She is now old enough to take part in the Redeeming. During the Redeeming, a person can claim a girl as an apprentice or a wife by paying a specified price, which is intended to compensate the City for her training. Nisha knows her chances of being chosen are slim but when she catches the eye of a young noble, she begins to dream that he will speak for her and she will be able to leave the City of Dolls for a new life. Nisha’s dreams are further imperiled when she catches the eye of another, who is willing to purchase her as a slave prior to the Redeeming; something that could happen because of her murky past and lack of connections.
When a series of murders threaten the security of the City, Nisha bargains to try to solve the mysterious deaths in exchange for her own freedom.

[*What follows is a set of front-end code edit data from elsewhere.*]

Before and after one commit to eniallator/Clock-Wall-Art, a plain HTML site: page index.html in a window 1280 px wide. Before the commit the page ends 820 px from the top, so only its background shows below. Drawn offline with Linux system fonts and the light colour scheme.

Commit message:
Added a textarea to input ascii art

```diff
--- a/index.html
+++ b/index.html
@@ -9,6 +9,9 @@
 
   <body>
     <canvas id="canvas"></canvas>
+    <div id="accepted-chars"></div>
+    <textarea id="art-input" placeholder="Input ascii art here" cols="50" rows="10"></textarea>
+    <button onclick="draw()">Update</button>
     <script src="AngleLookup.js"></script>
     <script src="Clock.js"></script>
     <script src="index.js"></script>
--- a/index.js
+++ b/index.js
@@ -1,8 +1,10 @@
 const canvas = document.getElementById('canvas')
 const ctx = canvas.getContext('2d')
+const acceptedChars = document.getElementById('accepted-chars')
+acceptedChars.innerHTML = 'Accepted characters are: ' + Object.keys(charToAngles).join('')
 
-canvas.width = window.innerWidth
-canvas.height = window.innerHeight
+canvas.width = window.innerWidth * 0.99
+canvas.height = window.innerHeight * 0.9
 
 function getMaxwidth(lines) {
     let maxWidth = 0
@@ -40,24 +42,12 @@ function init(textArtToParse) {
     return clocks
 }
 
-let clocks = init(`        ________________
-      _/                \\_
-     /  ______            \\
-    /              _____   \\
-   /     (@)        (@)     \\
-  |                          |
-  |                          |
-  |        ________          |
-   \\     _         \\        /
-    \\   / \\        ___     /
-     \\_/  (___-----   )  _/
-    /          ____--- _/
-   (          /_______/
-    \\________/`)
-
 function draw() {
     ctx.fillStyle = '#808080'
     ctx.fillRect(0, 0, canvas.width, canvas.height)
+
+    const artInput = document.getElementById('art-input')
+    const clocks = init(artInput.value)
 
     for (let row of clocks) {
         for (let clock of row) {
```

Forster allows Nisha to tell her own story choosing to use first person narrative. This convention is common in both mystery fiction and in young adult literature. By using this convention, the author allows the reader immediate access into the thoughts and feelings of her protagonist; a successful technique when writing for a teen audience. Using first person narrative is also traditional in mysteries allowing the reader to uncover clues at the same time as the narrator.
The plot of the story follows many of the conventions found in fantasy writing; a mysterious heritage, unknown protector, and magical creatures. There is little new in this. Forster’s novel is successful, to a large measure, because of her well-thought out setting. By setting her story into a South-Asian inspired context, she is able to bring the real issue of a controlled family size policy found in China with a culture of undervaluing girls to her fantasy. These concepts provide a very modern context for the fictional City of a Thousand Dolls. To this, she has added the details to provide further foundation to her story; the girls being trained for specific tasks by the different houses, which provides some excellent secondary characters for Nisha to interact with.

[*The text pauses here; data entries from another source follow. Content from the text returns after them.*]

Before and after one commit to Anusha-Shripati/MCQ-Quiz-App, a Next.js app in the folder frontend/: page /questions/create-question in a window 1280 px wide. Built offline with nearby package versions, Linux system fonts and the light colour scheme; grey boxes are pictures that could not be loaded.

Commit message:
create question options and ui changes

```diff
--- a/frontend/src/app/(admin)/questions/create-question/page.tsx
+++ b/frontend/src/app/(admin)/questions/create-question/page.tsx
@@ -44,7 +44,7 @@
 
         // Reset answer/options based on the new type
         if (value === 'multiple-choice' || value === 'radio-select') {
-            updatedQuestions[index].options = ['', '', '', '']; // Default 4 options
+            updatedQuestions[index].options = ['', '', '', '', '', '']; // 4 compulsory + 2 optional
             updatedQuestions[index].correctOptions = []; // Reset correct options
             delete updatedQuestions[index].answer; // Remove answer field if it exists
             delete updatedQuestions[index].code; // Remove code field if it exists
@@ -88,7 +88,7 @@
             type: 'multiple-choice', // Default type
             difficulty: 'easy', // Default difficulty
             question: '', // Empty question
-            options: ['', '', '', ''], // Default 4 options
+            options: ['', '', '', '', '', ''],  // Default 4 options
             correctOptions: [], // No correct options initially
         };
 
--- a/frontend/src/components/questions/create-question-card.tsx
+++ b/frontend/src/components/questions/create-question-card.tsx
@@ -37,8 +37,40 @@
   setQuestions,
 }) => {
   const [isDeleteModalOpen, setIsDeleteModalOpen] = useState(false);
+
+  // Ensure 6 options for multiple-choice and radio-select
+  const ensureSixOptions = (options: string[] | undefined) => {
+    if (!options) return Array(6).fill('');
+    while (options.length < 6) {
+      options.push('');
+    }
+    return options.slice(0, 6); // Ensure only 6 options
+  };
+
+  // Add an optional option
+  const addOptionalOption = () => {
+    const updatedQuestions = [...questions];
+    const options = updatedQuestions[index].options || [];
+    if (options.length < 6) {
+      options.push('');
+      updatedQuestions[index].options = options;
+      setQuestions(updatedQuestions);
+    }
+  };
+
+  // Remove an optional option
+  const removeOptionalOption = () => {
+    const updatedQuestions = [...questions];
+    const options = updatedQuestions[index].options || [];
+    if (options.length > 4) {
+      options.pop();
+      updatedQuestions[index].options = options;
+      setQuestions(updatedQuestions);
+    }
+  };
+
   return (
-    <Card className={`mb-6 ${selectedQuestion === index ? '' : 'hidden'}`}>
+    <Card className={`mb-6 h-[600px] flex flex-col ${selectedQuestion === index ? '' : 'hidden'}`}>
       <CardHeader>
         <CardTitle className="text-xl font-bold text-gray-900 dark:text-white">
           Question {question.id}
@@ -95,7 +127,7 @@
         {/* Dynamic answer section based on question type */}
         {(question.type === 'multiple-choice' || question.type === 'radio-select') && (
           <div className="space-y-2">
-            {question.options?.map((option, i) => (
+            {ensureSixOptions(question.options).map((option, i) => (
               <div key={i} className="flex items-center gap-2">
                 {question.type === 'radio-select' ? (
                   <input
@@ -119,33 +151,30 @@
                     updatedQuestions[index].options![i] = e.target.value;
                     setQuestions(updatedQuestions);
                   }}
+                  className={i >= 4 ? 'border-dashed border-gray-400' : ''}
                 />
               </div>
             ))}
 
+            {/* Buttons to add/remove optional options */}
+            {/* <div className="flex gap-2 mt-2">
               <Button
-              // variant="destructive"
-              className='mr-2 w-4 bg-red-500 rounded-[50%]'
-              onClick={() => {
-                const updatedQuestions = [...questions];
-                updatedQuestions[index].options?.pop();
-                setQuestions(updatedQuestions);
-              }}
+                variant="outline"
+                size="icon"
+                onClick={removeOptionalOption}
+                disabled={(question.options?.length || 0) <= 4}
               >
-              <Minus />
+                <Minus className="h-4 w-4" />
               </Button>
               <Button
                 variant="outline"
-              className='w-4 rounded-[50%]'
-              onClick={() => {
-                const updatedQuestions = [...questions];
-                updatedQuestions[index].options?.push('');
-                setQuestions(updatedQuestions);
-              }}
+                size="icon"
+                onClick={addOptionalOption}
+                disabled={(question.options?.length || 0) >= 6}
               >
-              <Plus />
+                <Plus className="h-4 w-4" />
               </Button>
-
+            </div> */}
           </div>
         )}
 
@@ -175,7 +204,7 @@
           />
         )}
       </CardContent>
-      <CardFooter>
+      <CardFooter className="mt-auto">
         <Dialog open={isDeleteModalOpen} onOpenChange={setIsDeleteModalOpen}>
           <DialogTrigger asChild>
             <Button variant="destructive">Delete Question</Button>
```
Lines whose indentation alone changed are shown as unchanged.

Nisha must solve the murders occurring in the City of a Thousand Dolls to save her own life and the life of her friends. While trying to uncover the mystery, Nisha soon learns that there is more to her own story than what she was led to believe when she was abandoned at the gates of the City years below. Do the nomadic Kildi play a role in the murders? And what do the tribe of cats who call the City home know of the present mystery and her own murky past?
Information about the author:
City of a Thousand Dolls is the debut novel by Miriam Forster. In her blog, Dancing with Dragons is hard on Your Shoes, she describes herself as a “recovering barista” and “a bit of a hermit.” She is currently working on a companion book.
- Social justice issues
- World History – China: one child policy, India: caste system
- Strong female characters
- Companion to Little Princes
- Trailer (from HarperCollins):
Reading level/interest: 13 and up
Why did you include this book in the titles chosen?:
- City of a Thousand Dolls was recommended by an avid teen reader who appreciated the originality of the setting and characters that wraps a tradition fantasy theme of a young protagonist finding out she is special and in the process becomes a hero. I included it because of the mystery elements.